:: DATASET ENTRIES ::
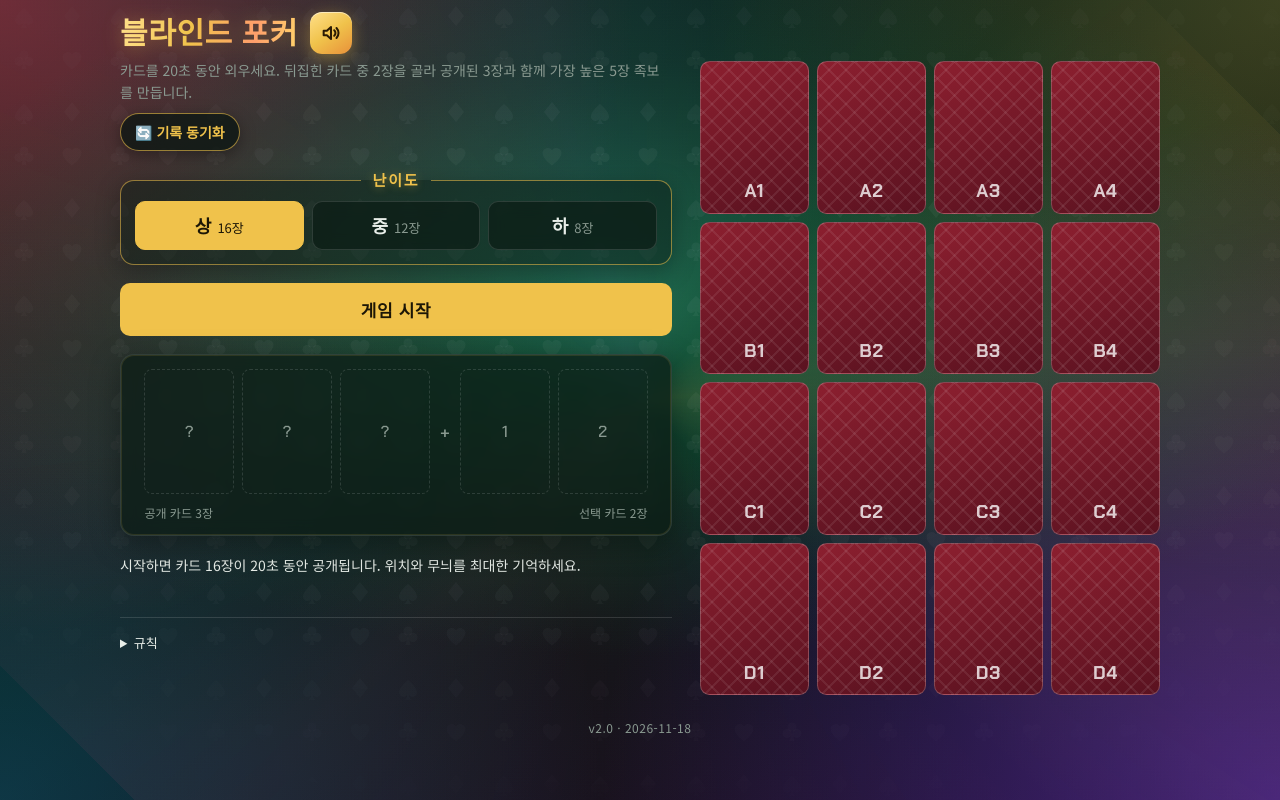
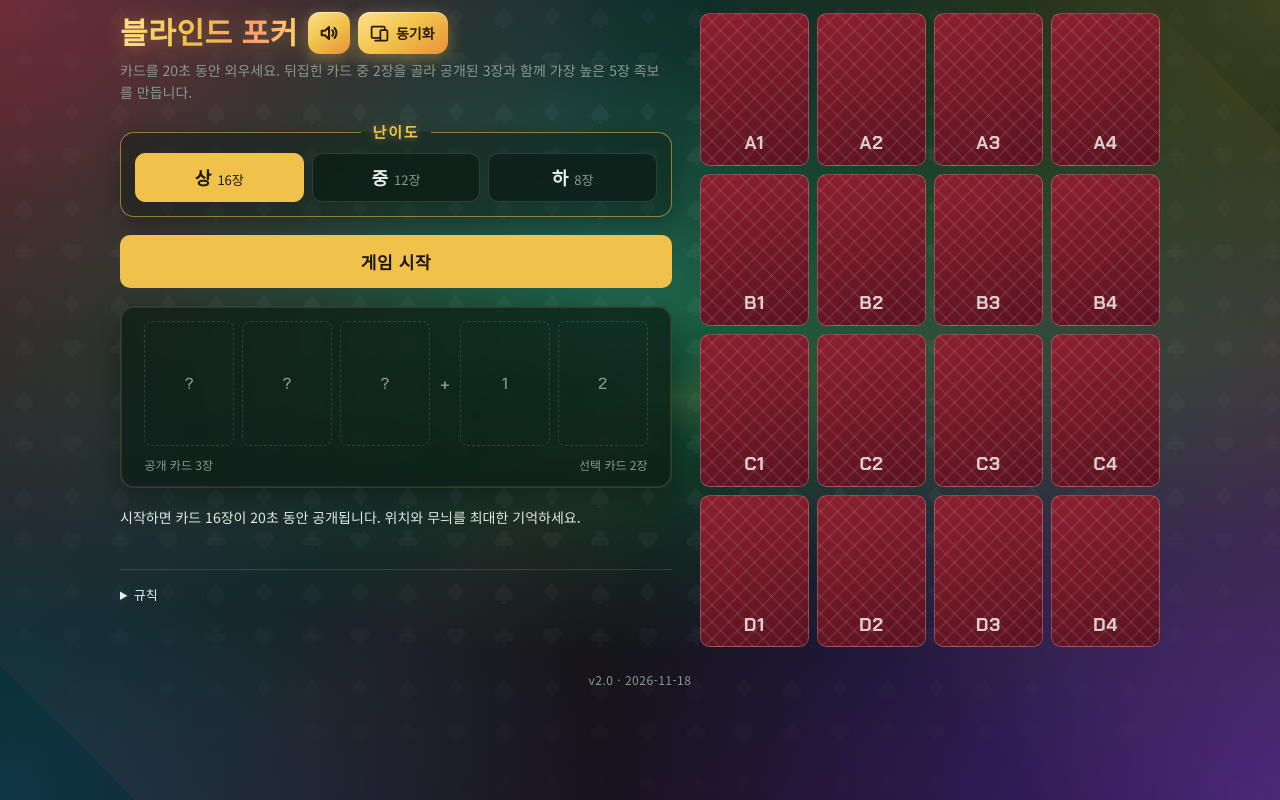
Before and after one commit to jkh76/hiddenpoker, a plain HTML site: page index.html in a window 1280 px wide. Drawn offline with Linux system fonts and the light colour scheme.

Commit message:
동기화 버튼을 효과음 버튼 옆으로 이동 (기기 아이콘 + '동기화')
Co-Authored-By: Claude Opus 5.5 <noreply@anthropic.com>
Claude-Session: https://claude.ai/code/session_01RsA9TqKC3q94SQ4tHeEbjz

```diff
--- a/index.html
+++ b/index.html
@@ -100,12 +100,6 @@ h1 { font-family: var(--font-display); font-size: 30px; line-height: 1.1; margin
 .tally { font-family: var(--font-body); font-size: 14px; font-weight: 500; color: var(--ink); font-variant-numeric: tabular-nums; padding: 8px 14px; border-radius: 999px; background: rgba(8, 20, 16, 0.72); border: 1px solid rgba(240, 194, 75, 0.4); box-shadow: 0 4px 16px rgba(0, 0, 0, 0.35); -webkit-backdrop-filter: blur(8px); backdrop-filter: blur(8px); white-space: nowrap; }
 .head .tally { display: inline-block; margin-top: 10px; }
 .tally:empty, .head .tally:empty { display: none; }
-/* Shared records: the record chip and the "기록 순위" button sit on one row under the description. */
-.recrow { display: flex; flex-wrap: wrap; align-items: center; gap: 8px; margin-top: 10px; }
-.recrow .tally, .head .recrow .tally { margin-top: 0; }
-.rankbtn { font-family: var(--font-body); font-size: 14px; font-weight: 700; color: var(--gold); padding: 8px 14px; min-height: 38px; border-radius: 999px; background: rgba(8, 20, 16, 0.72); border: 1px solid rgba(240, 194, 75, 0.6); box-shadow: 0 4px 16px rgba(0, 0, 0, 0.35); cursor: pointer; white-space: nowrap; -webkit-tap-highlight-color: transparent; }
-.rankbtn:active { transform: translateY(1px); }
-.rankbtn:focus-visible { outline: 2px solid var(--gold); outline-offset: 2px; }
 /* Ranking window */
 .rk { position: fixed; inset: 0; z-index: 60; display: grid; place-items: center; padding: 16px; background: rgba(0, 0, 0, 0.62); -webkit-backdrop-filter: blur(4px); backdrop-filter: blur(4px); }
 .rkp { width: 100%; max-width: 440px; max-height: 86vh; max-height: 86dvh; overflow: auto; background: #0f1f19; border: 1.5px solid rgba(240, 194, 75, 0.55); border-radius: 16px; padding: 16px; box-shadow: 0 16px 48px rgba(0, 0, 0, 0.6); display: flex; flex-direction: column; gap: 12px; }
@@ -153,6 +147,14 @@ h1 { font-family: var(--font-display); font-size: 30px; line-height: 1.1; margin
 .snd:focus-visible { outline: 2px solid var(--gold); outline-offset: 2px; }
 .snd svg { width: 22px; height: 22px; fill: none; stroke: currentColor; stroke-width: 2.2; stroke-linecap: round; stroke-linejoin: round; }
 .snd .off { display: none; }
+/* Sync button: same gold look and height as the sound switch, with a devices icon and a label so its job reads at a glance. */
+.syncbtn { flex: none; height: 42px; display: inline-flex; align-items: center; gap: 6px; padding: 0 13px 0 11px; border-radius: 12px; border: 0; background: linear-gradient(145deg, #ffe08a, #f0c24b 50%, #e8913a); color: #2a1a04; font-family: var(--font-body); font-size: 14px; font-weight: 700; white-space: nowrap; cursor: pointer; box-shadow: 0 4px 16px rgba(240, 194, 75, 0.4), inset 0 1px 0 rgba(255, 255, 255, 0.5); transition: transform 0.12s, box-shadow 0.2s; -webkit-tap-highlight-color: transparent; }
+.syncbtn:hover { transform: translateY(-1px); box-shadow: 0 6px 20px rgba(240, 194, 75, 0.55), inset 0 1px 0 rgba(255, 255, 255, 0.5); }
+.syncbtn:active { transform: translateY(1px); }
+.syncbtn:focus-visible { outline: 2px solid var(--gold); outline-offset: 2px; }
+.syncbtn svg { width: 21px; height: 21px; fill: none; stroke: currentColor; stroke-width: 2; stroke-linecap: round; stroke-linejoin: round; }
+.titlerow { gap: 10px; }
+.titlerow .snd + .syncbtn { margin-left: -2px; }
 .snd[aria-pressed="true"] { background: rgba(8, 20, 16, 0.72); color: #ff6a5e; box-shadow: inset 0 0 0 1.5px rgba(255, 106, 94, 0.55); }
 .snd[aria-pressed="true"] .on { display: none; }
 .snd[aria-pressed="true"] .off { display: inline; }
@@ -350,6 +352,8 @@ details.rules ol { padding-left: 20px; margin: 10px 0 0; }
   .tally b { font-size: 13px; }
   .snd { width: 34px; height: 34px; border-radius: 10px; }
   .snd svg { width: 18px; height: 18px; }
+  .syncbtn { height: 34px; border-radius: 10px; font-size: 12px; padding: 0 10px 0 8px; gap: 4px; }
+  .syncbtn svg { width: 17px; height: 17px; }
   .levelrow { padding: 2px 10px 8px; }
   .levelrow .lbl { font-size: 13px; }
   .levelrow .levels { margin-top: 2px; }
@@ -388,9 +392,13 @@ details.rules ol { padding-left: 20px; margin: 10px 0 0; }
         <button class="snd" id="snd" type="button" aria-pressed="false" aria-label="효과음 끄기" title="효과음">
           <svg viewBox="0 0 24 24" aria-hidden="true"><path d="M4 9.5v5h3.5L12 18.5v-13L7.5 9.5H4z"/><path class="on" d="M15.5 9a4 4 0 0 1 0 6M18 6.5a8 8 0 0 1 0 11"/><path class="off" d="M16 9.5l5 5M21 9.5l-5 5"/></svg>
         </button>
+        <button class="syncbtn" id="rankBtn" type="button" aria-label="기록 동기화" title="기기 간 기록 동기화">
+          <svg viewBox="0 0 24 24" aria-hidden="true"><rect x="13" y="8" width="8" height="12" rx="1.2"/><path d="M18 8V5a1 1 0 0 0-1-1H4a1 1 0 0 0-1 1v11a1 1 0 0 0 1 1h9"/><path d="M7 20h6"/></svg>
+          <span>동기화</span>
+        </button>
       </div>
       <p class="sub">카드를 20초 동안 외우세요. 뒤집힌 카드 중 2장을 골라 공개된 3장과 함께 가장 높은 5장 족보를 만듭니다.</p>
-      <div class="recrow"><div class="tally" id="tally"></div><button class="rankbtn" id="rankBtn" type="button">🔄 기록 동기화</button></div>
+      <div class="tally" id="tally"></div>
     </div>
   </div>
 
```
:::
### YOUR OBJECTIVE
Please ensure that the data above is repeated exactly, with no pictures in the copy.

### RESULT
Before and after one commit to jkh76/hiddenpoker, a plain HTML site: page index.html in a window 1280 px wide. Drawn offline with Linux system fonts and the light colour scheme.

Commit message:
동기화 버튼을 효과음 버튼 옆으로 이동 (기기 아이콘 + '동기화')
Co-Authored-By: Claude Opus 5.5 <noreply@anthropic.com>
Claude-Session: https://claude.ai/code/session_01RsA9TqKC3q94SQ4tHeEbjz

```diff
--- a/index.html
+++ b/index.html
@@ -100,12 +100,6 @@ h1 { font-family: var(--font-display); font-size: 30px; line-height: 1.1; margin
 .tally { font-family: var(--font-body); font-size: 14px; font-weight: 500; color: var(--ink); font-variant-numeric: tabular-nums; padding: 8px 14px; border-radius: 999px; background: rgba(8, 20, 16, 0.72); border: 1px solid rgba(240, 194, 75, 0.4); box-shadow: 0 4px 16px rgba(0, 0, 0, 0.35); -webkit-backdrop-filter: blur(8px); backdrop-filter: blur(8px); white-space: nowrap; }
 .head .tally { display: inline-block; margin-top: 10px; }
 .tally:empty, .head .tally:empty { display: none; }
-/* Shared records: the record chip and the "기록 순위" button sit on one row under the description. */
-.recrow { display: flex; flex-wrap: wrap; align-items: center; gap: 8px; margin-top: 10px; }
-.recrow .tally, .head .recrow .tally { margin-top: 0; }
-.rankbtn { font-family: var(--font-body); font-size: 14px; font-weight: 700; color: var(--gold); padding: 8px 14px; min-height: 38px; border-radius: 999px; background: rgba(8, 20, 16, 0.72); border: 1px solid rgba(240, 194, 75, 0.6); box-shadow: 0 4px 16px rgba(0, 0, 0, 0.35); cursor: pointer; white-space: nowrap; -webkit-tap-highlight-color: transparent; }
-.rankbtn:active { transform: translateY(1px); }
-.rankbtn:focus-visible { outline: 2px solid var(--gold); outline-offset: 2px; }
 /* Ranking window */
 .rk { position: fixed; inset: 0; z-index: 60; display: grid; place-items: center; padding: 16px; background: rgba(0, 0, 0, 0.62); -webkit-backdrop-filter: blur(4px); backdrop-filter: blur(4px); }
 .rkp { width: 100%; max-width: 440px; max-height: 86vh; max-height: 86dvh; overflow: auto; background: #0f1f19; border: 1.5px solid rgba(240, 194, 75, 0.55); border-radius: 16px; padding: 16px; box-shadow: 0 16px 48px rgba(0, 0, 0, 0.6); display: flex; flex-direction: column; gap: 12px; }
@@ -153,6 +147,14 @@ h1 { font-family: var(--font-display); font-size: 30px; line-height: 1.1; margin
 .snd:focus-visible { outline: 2px solid var(--gold); outline-offset: 2px; }
 .snd svg { width: 22px; height: 22px; fill: none; stroke: currentColor; stroke-width: 2.2; stroke-linecap: round; stroke-linejoin: round; }
 .snd .off { display: none; }
+/* Sync button: same gold look and height as the sound switch, with a devices icon and a label so its job reads at a glance. */
+.syncbtn { flex: none; height: 42px; display: inline-flex; align-items: center; gap: 6px; padding: 0 13px 0 11px; border-radius: 12px; border: 0; background: linear-gradient(145deg, #ffe08a, #f0c24b 50%, #e8913a); color: #2a1a04; font-family: var(--font-body); font-size: 14px; font-weight: 700; white-space: nowrap; cursor: pointer; box-shadow: 0 4px 16px rgba(240, 194, 75, 0.4), inset 0 1px 0 rgba(255, 255, 255, 0.5); transition: transform 0.12s, box-shadow 0.2s; -webkit-tap-highlight-color: transparent; }
+.syncbtn:hover { transform: translateY(-1px); box-shadow: 0 6px 20px rgba(240, 194, 75, 0.55), inset 0 1px 0 rgba(255, 255, 255, 0.5); }
+.syncbtn:active { transform: translateY(1px); }
+.syncbtn:focus-visible { outline: 2px solid var(--gold); outline-offset: 2px; }
+.syncbtn svg { width: 21px; height: 21px; fill: none; stroke: currentColor; stroke-width: 2; stroke-linecap: round; stroke-linejoin: round; }
+.titlerow { gap: 10px; }
+.titlerow .snd + .syncbtn { margin-left: -2px; }
 .snd[aria-pressed="true"] { background: rgba(8, 20, 16, 0.72); color: #ff6a5e; box-shadow: inset 0 0 0 1.5px rgba(255, 106, 94, 0.55); }
 .snd[aria-pressed="true"] .on { display: none; }
 .snd[aria-pressed="true"] .off { display: inline; }
@@ -350,6 +352,8 @@ details.rules ol { padding-left: 20px; margin: 10px 0 0; }
   .tally b { font-size: 13px; }
   .snd { width: 34px; height: 34px; border-radius: 10px; }
   .snd svg { width: 18px; height: 18px; }
+  .syncbtn { height: 34px; border-radius: 10px; font-size: 12px; padding: 0 10px 0 8px; gap: 4px; }
+  .syncbtn svg { width: 17px; height: 17px; }
   .levelrow { padding: 2px 10px 8px; }
   .levelrow .lbl { font-size: 13px; }
   .levelrow .levels { margin-top: 2px; }
@@ -388,9 +392,13 @@ details.rules ol { padding-left: 20px; margin: 10px 0 0; }
         <button class="snd" id="snd" type="button" aria-pressed="false" aria-label="효과음 끄기" title="효과음">
           <svg viewBox="0 0 24 24" aria-hidden="true"><path d="M4 9.5v5h3.5L12 18.5v-13L7.5 9.5H4z"/><path class="on" d="M15.5 9a4 4 0 0 1 0 6M18 6.5a8 8 0 0 1 0 11"/><path class="off" d="M16 9.5l5 5M21 9.5l-5 5"/></svg>
         </button>
+        <button class="syncbtn" id="rankBtn" type="button" aria-label="기록 동기화" title="기기 간 기록 동기화">
+          <svg viewBox="0 0 24 24" aria-hidden="true"><rect x="13" y="8" width="8" height="12" rx="1.2"/><path d="M18 8V5a1 1 0 0 0-1-1H4a1 1 0 0 0-1 1v11a1 1 0 0 0 1 1h9"/><path d="M7 20h6"/></svg>
+          <span>동기화</span>
+        </button>
       </div>
       <p class="sub">카드를 20초 동안 외우세요. 뒤집힌 카드 중 2장을 골라 공개된 3장과 함께 가장 높은 5장 족보를 만듭니다.</p>
-      <div class="recrow"><div class="tally" id="tally"></div><button class="rankbtn" id="rankBtn" type="button">🔄 기록 동기화</button></div>
+      <div class="tally" id="tally"></div>
     </div>
   </div>
 
```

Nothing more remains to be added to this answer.